Every line in the records below with the string "grid" needs to be copied out.
### Supplied records
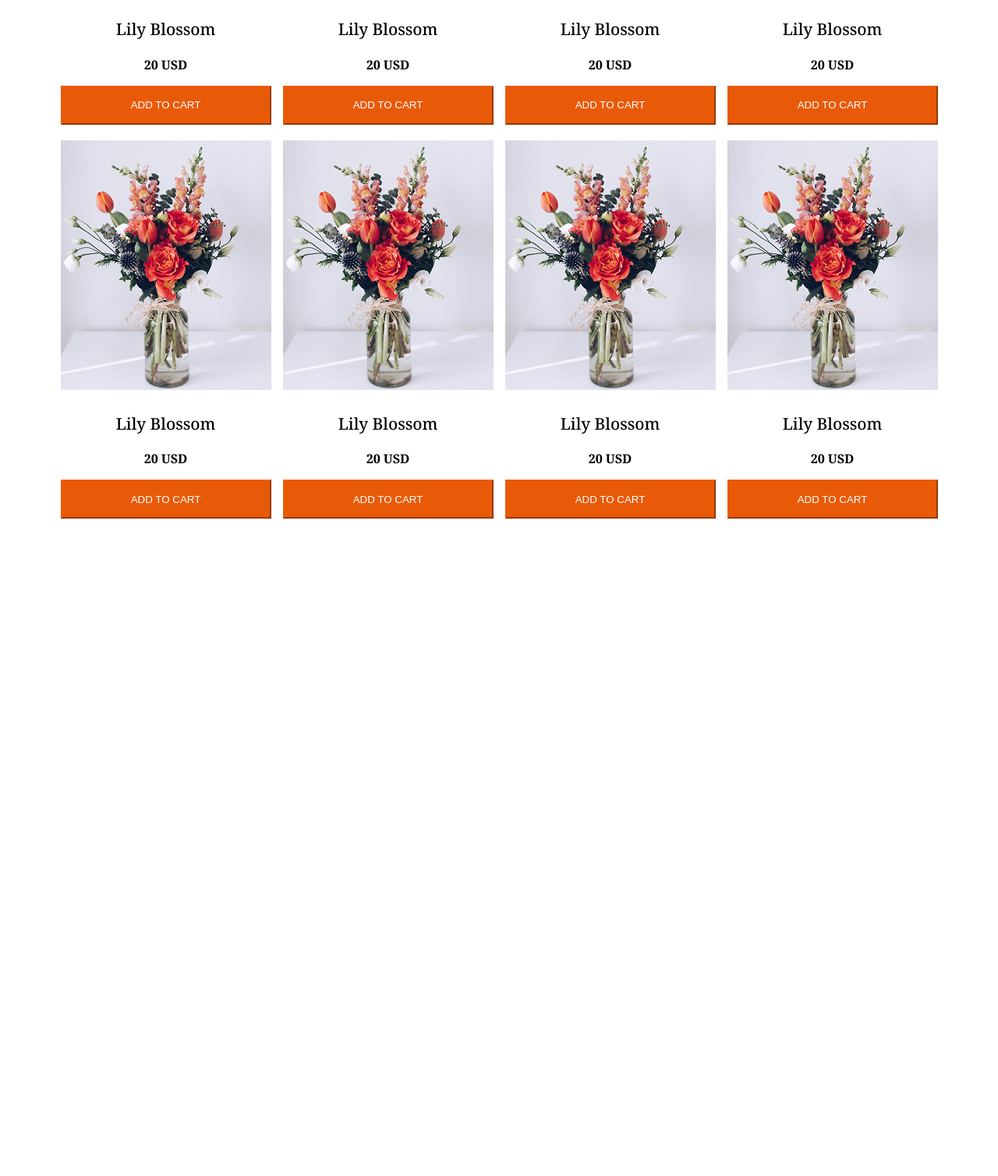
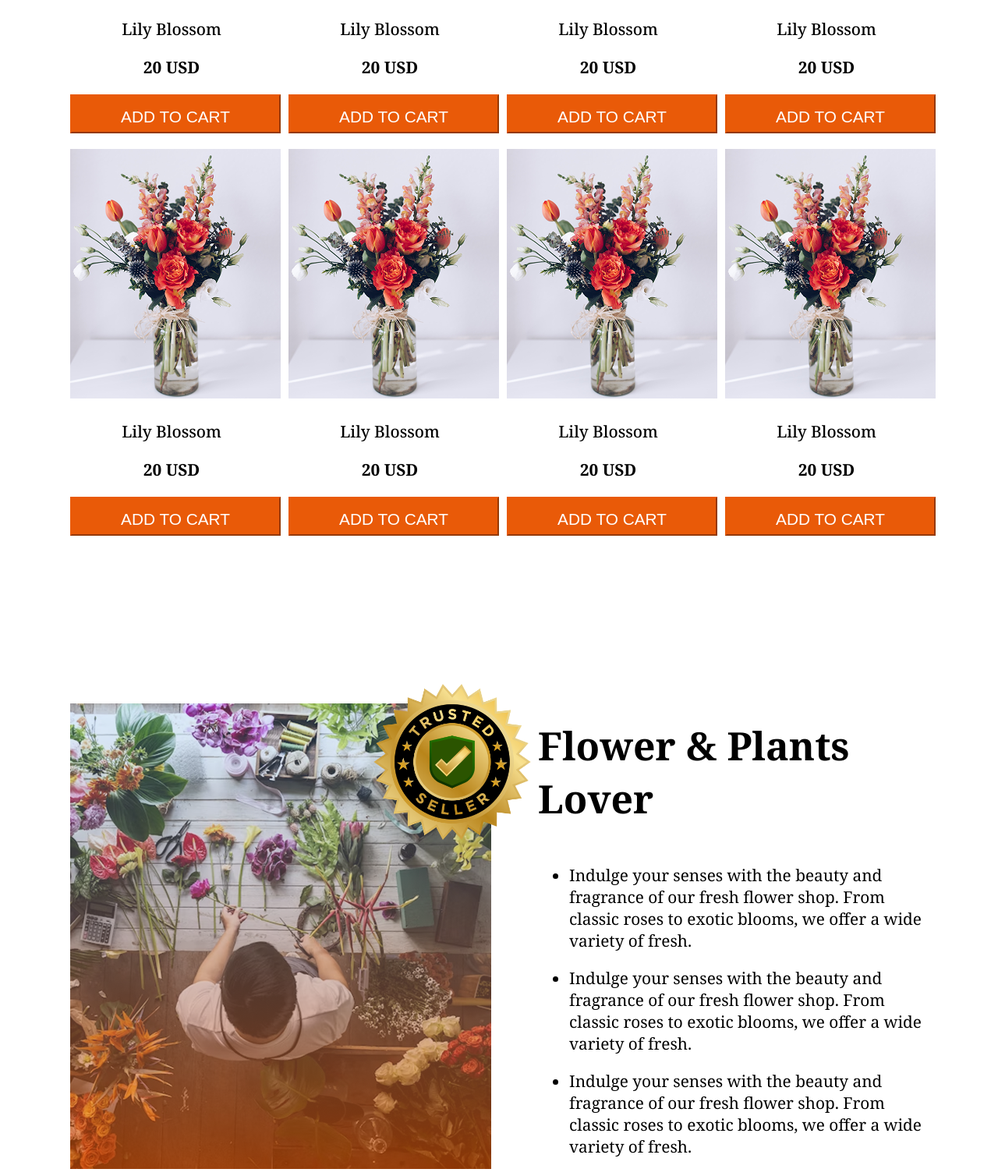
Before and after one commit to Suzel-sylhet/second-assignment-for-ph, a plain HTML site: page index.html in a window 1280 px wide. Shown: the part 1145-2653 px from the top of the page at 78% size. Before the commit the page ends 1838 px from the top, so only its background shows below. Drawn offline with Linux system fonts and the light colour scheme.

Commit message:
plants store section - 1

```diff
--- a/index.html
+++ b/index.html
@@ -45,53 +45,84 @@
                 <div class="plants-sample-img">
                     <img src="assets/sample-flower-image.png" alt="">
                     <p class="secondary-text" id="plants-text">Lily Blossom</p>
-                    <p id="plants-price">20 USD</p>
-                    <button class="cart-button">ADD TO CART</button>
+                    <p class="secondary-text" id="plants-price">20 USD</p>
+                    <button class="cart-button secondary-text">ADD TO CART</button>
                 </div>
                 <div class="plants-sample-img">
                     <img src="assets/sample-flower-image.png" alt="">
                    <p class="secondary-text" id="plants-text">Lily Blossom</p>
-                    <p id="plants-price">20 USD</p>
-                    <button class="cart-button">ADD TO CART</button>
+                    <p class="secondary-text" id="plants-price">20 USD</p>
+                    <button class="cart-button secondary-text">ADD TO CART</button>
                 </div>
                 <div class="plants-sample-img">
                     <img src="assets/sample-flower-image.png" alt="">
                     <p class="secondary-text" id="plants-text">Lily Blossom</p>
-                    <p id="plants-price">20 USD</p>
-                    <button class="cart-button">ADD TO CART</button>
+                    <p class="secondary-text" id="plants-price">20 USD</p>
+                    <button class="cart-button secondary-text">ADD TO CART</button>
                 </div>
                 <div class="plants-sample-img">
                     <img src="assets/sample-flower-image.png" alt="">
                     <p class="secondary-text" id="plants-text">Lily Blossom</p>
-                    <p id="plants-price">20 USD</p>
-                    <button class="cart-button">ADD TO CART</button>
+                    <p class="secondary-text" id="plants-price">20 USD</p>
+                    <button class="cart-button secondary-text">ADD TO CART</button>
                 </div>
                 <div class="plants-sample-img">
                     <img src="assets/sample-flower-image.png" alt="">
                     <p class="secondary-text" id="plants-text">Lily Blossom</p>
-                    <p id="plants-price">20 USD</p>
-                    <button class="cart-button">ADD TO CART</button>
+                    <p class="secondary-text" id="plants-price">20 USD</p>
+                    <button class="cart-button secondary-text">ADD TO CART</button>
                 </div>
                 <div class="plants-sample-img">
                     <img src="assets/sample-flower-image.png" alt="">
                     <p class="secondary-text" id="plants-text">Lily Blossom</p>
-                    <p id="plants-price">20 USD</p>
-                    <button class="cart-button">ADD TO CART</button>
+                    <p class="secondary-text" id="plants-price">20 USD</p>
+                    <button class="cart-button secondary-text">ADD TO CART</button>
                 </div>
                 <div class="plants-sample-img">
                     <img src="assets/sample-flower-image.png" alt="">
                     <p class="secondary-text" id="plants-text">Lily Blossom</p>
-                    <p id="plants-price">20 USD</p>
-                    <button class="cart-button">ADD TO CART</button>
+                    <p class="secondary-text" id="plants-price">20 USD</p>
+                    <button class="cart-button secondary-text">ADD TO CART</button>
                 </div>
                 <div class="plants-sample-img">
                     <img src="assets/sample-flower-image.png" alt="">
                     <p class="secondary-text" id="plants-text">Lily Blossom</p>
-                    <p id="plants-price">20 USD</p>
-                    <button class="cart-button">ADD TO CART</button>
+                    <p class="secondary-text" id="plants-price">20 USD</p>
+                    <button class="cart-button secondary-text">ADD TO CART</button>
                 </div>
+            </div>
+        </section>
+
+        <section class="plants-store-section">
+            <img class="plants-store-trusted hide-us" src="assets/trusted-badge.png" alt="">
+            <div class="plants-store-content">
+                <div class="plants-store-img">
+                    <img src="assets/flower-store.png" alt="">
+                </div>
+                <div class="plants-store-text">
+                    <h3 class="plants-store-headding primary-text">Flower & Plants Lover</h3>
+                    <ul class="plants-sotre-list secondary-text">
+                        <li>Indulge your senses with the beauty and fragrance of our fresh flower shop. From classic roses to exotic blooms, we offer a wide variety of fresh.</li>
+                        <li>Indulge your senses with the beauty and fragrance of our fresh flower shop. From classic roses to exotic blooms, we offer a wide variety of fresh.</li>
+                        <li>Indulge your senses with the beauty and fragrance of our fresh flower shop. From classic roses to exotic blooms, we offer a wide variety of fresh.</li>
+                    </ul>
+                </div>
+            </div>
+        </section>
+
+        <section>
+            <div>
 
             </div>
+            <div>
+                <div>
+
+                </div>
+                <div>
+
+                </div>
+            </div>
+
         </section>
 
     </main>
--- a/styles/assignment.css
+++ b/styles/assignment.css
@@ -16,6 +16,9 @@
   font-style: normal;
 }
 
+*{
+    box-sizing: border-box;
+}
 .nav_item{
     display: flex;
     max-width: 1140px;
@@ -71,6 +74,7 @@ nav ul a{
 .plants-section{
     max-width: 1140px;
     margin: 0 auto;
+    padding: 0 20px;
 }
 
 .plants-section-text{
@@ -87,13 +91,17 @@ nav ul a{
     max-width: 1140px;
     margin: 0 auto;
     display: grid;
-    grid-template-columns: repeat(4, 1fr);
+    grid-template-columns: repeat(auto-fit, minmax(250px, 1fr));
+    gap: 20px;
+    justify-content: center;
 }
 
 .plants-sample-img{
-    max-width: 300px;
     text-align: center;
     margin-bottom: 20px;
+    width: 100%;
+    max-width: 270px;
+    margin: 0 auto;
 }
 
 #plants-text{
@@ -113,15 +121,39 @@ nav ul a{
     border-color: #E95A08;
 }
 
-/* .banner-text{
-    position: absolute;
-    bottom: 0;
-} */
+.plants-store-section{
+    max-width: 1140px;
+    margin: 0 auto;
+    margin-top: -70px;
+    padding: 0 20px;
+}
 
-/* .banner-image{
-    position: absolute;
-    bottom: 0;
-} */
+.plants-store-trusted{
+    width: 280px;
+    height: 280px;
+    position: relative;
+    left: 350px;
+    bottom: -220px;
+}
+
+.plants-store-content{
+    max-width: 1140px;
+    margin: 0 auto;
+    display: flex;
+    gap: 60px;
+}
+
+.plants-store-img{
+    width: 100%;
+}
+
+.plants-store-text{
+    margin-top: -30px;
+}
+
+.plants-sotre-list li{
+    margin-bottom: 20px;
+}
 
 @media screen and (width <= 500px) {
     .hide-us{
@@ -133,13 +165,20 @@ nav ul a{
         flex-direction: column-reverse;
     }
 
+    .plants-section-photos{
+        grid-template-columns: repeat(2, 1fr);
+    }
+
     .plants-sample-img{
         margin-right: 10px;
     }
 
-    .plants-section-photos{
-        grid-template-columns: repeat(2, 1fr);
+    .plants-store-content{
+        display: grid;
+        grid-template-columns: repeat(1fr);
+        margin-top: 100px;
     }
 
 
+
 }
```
######
* Expected answer:
     display: grid;
-    grid-template-columns: repeat(4, 1fr);
+    grid-template-columns: repeat(auto-fit, minmax(250px, 1fr));
+        grid-template-columns: repeat(2, 1fr);
-        grid-template-columns: repeat(2, 1fr);
+        display: grid;
+        grid-template-columns: repeat(1fr);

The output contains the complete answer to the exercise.